> **Problem**: Would you please copy every line from the records that contains the word "Nicolas"?

*** Block opens ***

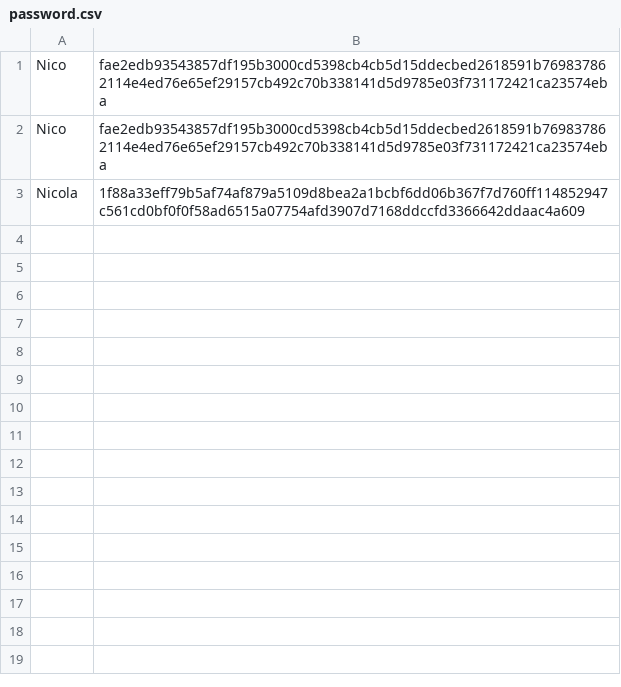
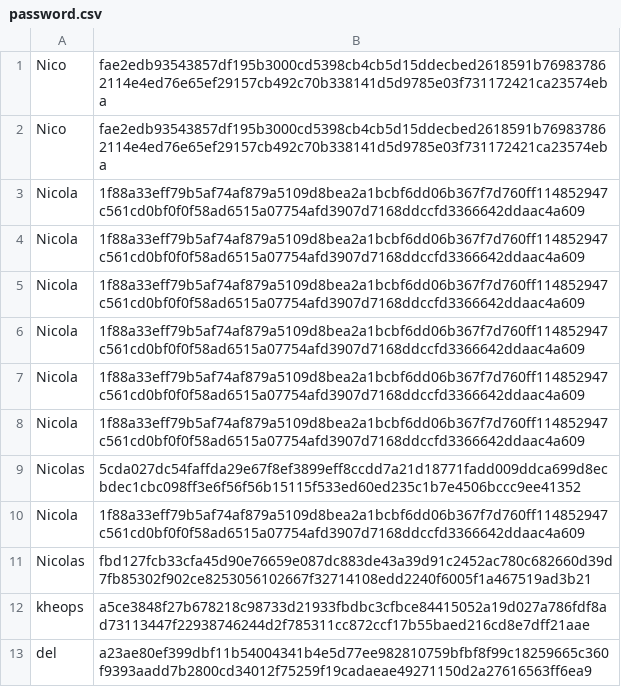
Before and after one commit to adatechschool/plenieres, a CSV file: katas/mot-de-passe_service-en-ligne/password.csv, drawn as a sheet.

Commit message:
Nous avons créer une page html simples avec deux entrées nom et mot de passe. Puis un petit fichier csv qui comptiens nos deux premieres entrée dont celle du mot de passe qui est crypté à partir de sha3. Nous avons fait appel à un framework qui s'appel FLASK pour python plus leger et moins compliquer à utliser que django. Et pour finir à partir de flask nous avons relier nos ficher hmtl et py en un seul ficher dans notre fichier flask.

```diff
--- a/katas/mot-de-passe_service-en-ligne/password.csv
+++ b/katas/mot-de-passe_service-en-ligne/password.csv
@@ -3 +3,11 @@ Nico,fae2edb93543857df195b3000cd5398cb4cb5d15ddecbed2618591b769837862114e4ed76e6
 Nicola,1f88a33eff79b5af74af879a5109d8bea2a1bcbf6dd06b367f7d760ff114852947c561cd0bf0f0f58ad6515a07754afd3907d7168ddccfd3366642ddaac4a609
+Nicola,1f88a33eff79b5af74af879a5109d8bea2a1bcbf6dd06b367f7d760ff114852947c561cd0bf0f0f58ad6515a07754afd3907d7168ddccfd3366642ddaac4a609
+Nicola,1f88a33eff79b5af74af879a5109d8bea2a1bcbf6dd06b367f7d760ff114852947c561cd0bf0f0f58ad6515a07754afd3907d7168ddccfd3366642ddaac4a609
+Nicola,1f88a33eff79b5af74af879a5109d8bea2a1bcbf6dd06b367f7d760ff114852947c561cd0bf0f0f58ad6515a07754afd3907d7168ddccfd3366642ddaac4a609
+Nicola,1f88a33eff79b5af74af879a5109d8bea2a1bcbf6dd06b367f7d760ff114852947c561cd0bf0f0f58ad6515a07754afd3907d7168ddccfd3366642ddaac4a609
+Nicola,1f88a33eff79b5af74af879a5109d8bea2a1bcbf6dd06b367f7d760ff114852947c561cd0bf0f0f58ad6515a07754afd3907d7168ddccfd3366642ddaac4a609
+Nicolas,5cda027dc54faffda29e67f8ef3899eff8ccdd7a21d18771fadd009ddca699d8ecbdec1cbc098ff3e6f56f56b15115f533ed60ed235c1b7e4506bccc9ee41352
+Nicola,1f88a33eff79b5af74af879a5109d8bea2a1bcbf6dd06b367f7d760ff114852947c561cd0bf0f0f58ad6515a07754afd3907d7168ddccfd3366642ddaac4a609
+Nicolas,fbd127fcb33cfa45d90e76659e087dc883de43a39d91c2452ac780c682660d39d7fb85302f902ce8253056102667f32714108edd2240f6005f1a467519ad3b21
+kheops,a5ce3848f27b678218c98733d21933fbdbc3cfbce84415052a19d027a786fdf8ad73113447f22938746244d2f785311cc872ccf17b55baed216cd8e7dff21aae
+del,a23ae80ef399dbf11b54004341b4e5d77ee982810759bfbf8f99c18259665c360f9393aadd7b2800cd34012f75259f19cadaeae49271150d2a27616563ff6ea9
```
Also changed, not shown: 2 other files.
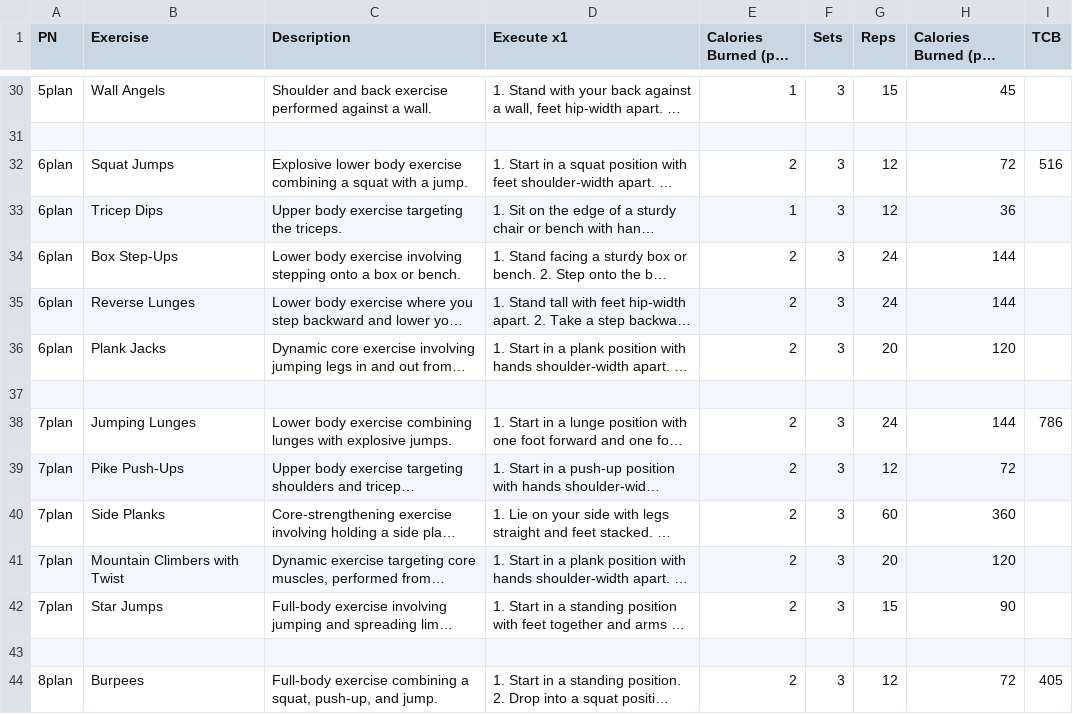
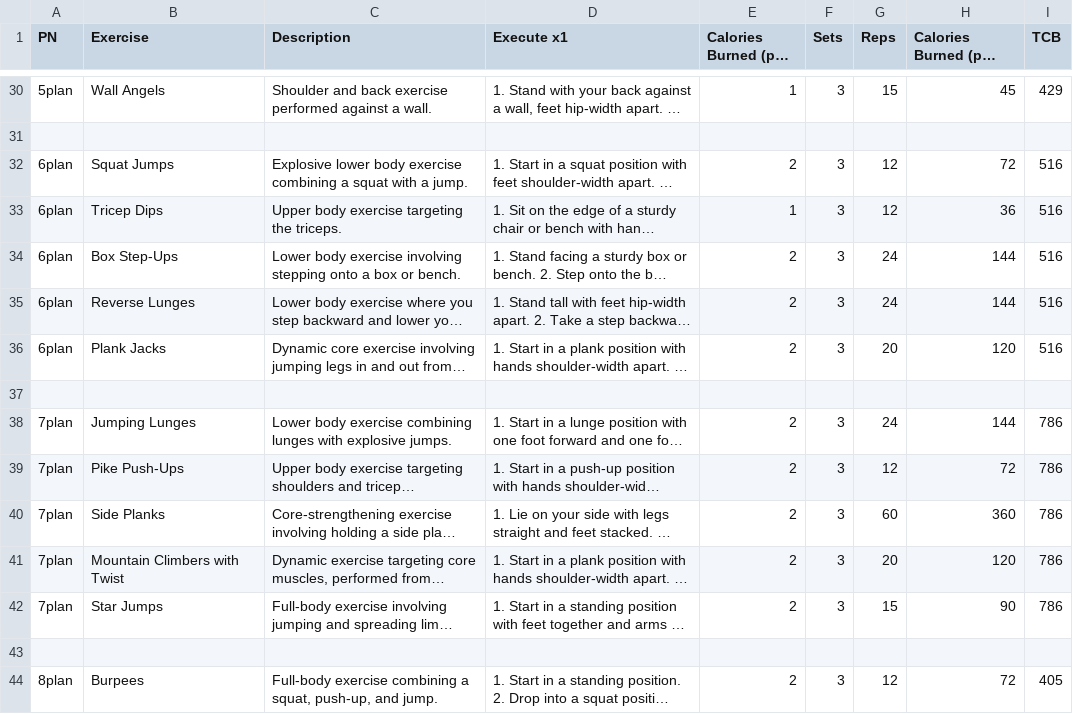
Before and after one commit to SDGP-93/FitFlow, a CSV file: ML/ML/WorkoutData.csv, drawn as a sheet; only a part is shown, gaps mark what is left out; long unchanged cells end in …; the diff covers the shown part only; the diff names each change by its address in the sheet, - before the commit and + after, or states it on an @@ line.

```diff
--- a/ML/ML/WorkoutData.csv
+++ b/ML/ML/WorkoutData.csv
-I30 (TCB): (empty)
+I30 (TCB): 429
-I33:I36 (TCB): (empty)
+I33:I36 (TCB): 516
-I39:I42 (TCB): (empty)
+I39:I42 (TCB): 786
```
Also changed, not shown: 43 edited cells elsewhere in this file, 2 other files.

*** Block closes ***
*** Block opens ***

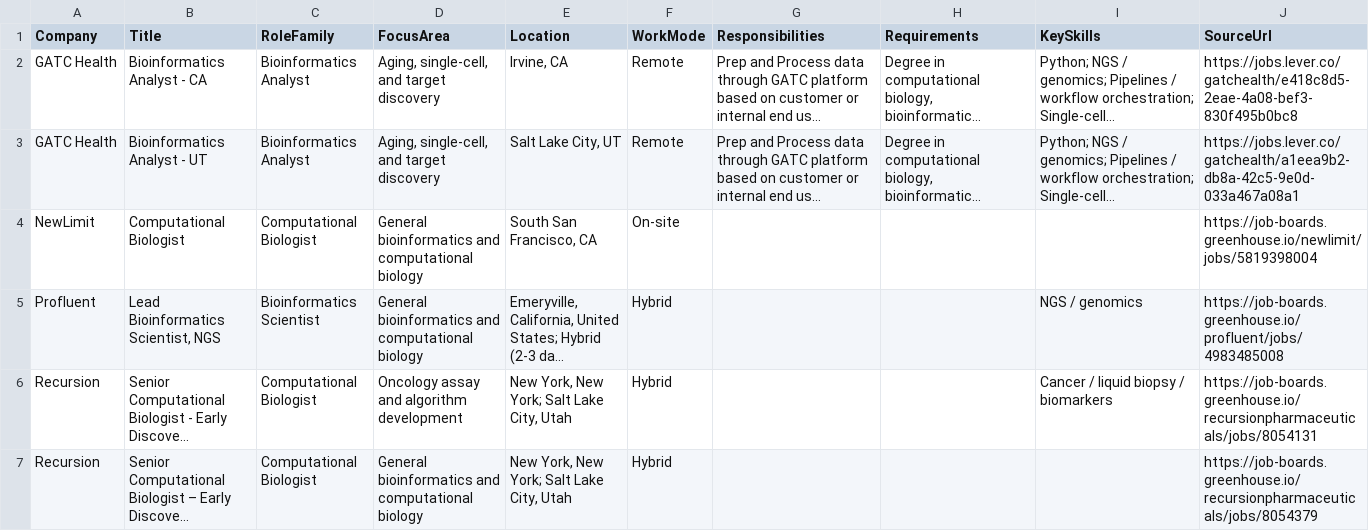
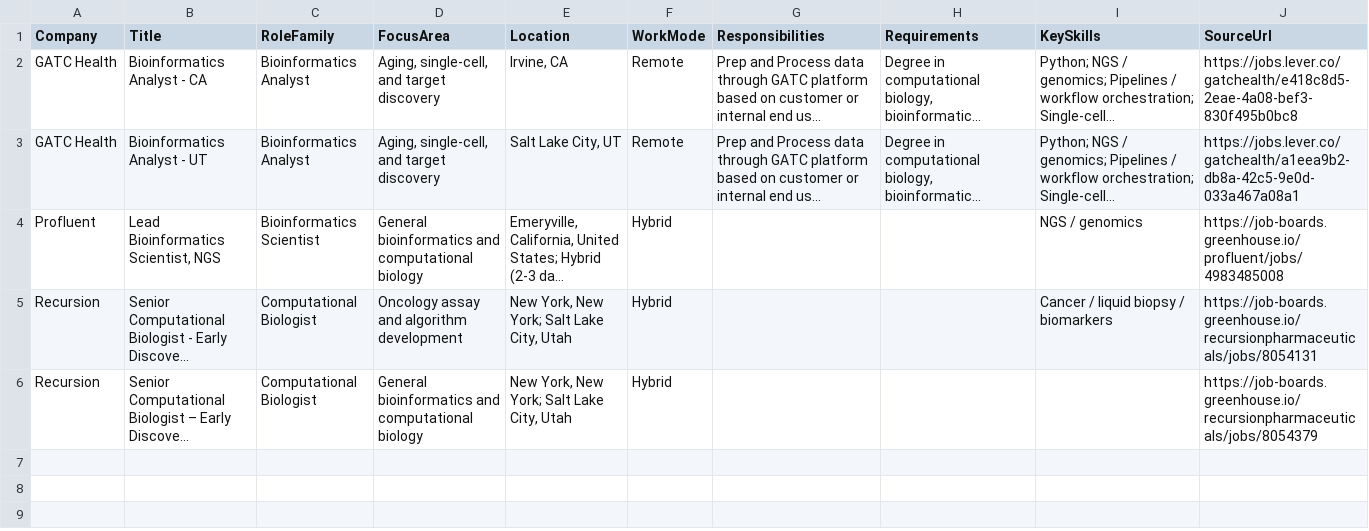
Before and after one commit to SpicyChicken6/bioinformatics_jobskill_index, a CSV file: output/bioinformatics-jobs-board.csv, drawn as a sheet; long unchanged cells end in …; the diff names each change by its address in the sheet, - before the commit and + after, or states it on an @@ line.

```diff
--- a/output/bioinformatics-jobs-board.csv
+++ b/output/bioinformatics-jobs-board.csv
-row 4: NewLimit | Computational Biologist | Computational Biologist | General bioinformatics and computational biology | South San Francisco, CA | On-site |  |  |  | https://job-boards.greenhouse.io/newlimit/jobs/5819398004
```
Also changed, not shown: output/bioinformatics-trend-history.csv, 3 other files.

*** Block closes ***

> **Task answer**:
+Nicolas,5cda027dc54faffda29e67f8ef3899eff8ccdd7a21d18771fadd009ddca699d8ecbdec1cbc098ff3e6f56f56b15115f533ed60ed235c1b7e4506bccc9ee41352
+Nicolas,fbd127fcb33cfa45d90e76659e087dc883de43a39d91c2452ac780c682660d39d7fb85302f902ce8253056102667f32714108edd2240f6005f1a467519ad3b21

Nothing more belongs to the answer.